**Available data**:
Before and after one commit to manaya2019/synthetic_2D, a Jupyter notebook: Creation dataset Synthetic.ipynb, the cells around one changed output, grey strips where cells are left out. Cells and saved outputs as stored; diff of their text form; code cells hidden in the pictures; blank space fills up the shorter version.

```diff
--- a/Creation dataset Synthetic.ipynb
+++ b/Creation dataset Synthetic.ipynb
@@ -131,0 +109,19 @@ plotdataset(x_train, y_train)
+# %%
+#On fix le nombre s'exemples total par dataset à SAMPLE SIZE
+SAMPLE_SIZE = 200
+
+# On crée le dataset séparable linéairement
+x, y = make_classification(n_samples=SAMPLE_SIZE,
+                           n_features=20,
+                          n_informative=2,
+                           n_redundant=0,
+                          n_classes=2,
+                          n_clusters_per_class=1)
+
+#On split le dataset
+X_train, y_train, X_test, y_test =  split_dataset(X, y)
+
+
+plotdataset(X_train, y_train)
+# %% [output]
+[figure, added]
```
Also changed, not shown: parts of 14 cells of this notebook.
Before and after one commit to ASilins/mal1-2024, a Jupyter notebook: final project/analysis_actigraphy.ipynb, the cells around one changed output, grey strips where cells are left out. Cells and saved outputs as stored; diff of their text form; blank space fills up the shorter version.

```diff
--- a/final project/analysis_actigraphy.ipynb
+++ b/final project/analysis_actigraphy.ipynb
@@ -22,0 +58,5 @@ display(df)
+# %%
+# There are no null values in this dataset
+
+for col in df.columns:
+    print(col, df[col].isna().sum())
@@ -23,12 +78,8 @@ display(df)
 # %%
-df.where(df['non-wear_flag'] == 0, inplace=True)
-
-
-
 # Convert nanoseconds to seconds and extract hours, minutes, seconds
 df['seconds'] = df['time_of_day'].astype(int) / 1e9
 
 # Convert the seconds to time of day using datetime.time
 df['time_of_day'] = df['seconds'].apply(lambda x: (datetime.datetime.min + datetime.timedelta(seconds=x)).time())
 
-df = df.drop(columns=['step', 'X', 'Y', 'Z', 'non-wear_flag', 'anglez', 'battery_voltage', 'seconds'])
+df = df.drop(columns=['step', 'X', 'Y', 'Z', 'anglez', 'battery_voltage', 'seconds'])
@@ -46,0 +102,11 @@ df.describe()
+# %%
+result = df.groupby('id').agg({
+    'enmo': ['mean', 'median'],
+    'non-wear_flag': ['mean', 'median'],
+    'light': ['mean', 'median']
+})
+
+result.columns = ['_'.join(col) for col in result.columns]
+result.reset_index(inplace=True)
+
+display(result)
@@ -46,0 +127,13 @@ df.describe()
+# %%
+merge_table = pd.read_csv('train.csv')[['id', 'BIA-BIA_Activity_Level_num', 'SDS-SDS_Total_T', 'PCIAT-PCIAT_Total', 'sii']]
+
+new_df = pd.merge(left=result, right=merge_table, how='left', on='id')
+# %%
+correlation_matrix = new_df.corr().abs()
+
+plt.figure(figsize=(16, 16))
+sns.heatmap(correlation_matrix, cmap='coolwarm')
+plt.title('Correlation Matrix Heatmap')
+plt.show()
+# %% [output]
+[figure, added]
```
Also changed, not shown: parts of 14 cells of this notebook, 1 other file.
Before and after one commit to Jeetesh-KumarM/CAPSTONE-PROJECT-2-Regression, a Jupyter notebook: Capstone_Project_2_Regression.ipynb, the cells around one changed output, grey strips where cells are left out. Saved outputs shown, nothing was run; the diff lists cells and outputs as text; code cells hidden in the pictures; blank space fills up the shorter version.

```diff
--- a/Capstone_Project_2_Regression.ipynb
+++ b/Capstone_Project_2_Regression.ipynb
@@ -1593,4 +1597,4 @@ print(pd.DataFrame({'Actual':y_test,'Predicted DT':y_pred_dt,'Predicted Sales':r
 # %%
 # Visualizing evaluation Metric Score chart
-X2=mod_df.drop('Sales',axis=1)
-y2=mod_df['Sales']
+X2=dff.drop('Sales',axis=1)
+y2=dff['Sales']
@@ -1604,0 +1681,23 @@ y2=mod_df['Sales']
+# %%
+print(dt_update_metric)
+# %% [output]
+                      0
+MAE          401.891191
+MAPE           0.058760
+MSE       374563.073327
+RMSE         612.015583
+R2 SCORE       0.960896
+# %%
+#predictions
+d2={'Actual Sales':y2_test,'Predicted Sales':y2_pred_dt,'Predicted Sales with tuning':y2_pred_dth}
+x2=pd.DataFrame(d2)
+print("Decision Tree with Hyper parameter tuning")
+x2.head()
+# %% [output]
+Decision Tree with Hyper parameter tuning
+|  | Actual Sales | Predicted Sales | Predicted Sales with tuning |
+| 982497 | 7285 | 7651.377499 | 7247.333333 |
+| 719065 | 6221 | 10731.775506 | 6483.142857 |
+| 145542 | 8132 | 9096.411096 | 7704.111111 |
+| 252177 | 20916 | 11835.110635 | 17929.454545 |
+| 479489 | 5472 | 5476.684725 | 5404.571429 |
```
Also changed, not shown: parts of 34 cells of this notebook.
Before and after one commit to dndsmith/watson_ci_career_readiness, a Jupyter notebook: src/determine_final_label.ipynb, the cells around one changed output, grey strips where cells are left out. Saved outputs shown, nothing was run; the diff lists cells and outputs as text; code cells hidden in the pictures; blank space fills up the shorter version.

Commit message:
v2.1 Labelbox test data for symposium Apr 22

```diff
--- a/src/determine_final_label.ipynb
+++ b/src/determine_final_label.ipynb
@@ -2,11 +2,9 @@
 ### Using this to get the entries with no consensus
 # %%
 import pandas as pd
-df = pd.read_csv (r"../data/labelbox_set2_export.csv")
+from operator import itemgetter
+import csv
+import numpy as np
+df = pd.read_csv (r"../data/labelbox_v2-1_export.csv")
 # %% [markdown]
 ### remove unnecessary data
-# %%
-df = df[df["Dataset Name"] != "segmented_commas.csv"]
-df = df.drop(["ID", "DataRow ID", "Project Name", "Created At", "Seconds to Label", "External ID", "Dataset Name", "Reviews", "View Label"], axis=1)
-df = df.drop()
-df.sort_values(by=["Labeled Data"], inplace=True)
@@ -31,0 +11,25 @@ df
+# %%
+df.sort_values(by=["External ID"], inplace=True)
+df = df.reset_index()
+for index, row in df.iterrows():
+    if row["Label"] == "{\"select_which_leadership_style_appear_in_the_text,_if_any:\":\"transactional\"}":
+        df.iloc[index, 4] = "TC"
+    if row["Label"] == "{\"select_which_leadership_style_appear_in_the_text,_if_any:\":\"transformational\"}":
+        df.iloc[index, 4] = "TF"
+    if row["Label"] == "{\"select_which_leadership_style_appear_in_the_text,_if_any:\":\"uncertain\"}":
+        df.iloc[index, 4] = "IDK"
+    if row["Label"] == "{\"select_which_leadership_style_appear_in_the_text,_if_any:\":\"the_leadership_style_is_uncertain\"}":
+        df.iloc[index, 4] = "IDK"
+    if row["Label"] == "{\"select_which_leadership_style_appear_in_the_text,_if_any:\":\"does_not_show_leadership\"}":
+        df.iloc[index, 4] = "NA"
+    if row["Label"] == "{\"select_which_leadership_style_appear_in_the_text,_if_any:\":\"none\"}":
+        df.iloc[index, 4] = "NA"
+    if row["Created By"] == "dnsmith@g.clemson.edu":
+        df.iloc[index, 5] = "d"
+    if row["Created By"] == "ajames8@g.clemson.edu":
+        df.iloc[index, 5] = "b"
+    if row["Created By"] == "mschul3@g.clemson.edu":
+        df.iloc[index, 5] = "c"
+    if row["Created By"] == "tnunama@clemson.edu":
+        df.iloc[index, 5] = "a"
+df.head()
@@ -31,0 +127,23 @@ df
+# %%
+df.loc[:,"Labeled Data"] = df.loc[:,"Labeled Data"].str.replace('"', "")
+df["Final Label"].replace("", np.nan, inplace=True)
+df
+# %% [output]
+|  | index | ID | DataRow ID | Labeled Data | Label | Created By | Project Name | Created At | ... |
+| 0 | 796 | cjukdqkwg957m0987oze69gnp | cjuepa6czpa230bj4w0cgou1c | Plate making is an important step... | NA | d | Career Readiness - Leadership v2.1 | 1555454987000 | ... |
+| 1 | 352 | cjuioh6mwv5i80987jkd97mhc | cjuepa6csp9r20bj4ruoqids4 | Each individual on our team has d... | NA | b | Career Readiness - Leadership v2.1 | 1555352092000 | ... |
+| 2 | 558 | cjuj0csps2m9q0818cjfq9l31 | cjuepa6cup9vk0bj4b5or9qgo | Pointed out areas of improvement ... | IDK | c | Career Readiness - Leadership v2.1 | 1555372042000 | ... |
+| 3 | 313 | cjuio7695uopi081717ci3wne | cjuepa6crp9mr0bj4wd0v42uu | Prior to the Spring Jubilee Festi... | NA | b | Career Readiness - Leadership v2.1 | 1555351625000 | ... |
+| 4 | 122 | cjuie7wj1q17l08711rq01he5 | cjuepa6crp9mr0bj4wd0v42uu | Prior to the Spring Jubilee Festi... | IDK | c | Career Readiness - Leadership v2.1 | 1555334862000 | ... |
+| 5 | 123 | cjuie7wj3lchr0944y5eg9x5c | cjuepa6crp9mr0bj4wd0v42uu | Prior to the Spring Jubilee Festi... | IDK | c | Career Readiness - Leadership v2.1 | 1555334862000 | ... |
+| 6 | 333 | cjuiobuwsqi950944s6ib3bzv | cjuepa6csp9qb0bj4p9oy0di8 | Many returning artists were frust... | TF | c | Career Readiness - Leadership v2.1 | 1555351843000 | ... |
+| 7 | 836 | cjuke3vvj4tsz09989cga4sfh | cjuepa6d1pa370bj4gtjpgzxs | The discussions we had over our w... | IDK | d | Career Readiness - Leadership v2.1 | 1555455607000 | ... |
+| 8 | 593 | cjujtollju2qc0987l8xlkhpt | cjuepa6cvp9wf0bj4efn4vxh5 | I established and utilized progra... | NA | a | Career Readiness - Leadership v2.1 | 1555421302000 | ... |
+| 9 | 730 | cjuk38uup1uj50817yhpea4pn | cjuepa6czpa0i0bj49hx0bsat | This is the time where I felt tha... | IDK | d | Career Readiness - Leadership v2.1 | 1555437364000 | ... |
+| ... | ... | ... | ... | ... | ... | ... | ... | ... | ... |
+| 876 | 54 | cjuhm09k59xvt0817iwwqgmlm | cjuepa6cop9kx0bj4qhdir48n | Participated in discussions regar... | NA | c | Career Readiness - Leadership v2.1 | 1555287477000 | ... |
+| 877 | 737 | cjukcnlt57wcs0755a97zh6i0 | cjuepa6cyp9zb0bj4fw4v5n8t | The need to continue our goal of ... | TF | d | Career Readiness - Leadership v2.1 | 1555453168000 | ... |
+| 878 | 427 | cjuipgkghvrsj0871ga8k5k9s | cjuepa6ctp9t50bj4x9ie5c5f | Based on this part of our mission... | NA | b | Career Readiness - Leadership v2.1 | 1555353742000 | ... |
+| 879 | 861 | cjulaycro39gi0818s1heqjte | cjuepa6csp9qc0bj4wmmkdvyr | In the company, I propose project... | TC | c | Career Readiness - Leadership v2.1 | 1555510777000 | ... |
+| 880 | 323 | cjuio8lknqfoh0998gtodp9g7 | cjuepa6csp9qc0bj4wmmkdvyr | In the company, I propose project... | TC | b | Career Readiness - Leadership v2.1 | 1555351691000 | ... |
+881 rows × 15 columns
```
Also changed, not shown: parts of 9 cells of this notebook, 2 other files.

**Exercise requirements**:
Pull together all lines from the data that mention the word "Labeled".

**Task solution**:
-df.sort_values(by=["Labeled Data"], inplace=True)
+df.loc[:,"Labeled Data"] = df.loc[:,"Labeled Data"].str.replace('"', "")
+|  | index | ID | DataRow ID | Labeled Data | Label | Created By | Project Name | Created At | ... |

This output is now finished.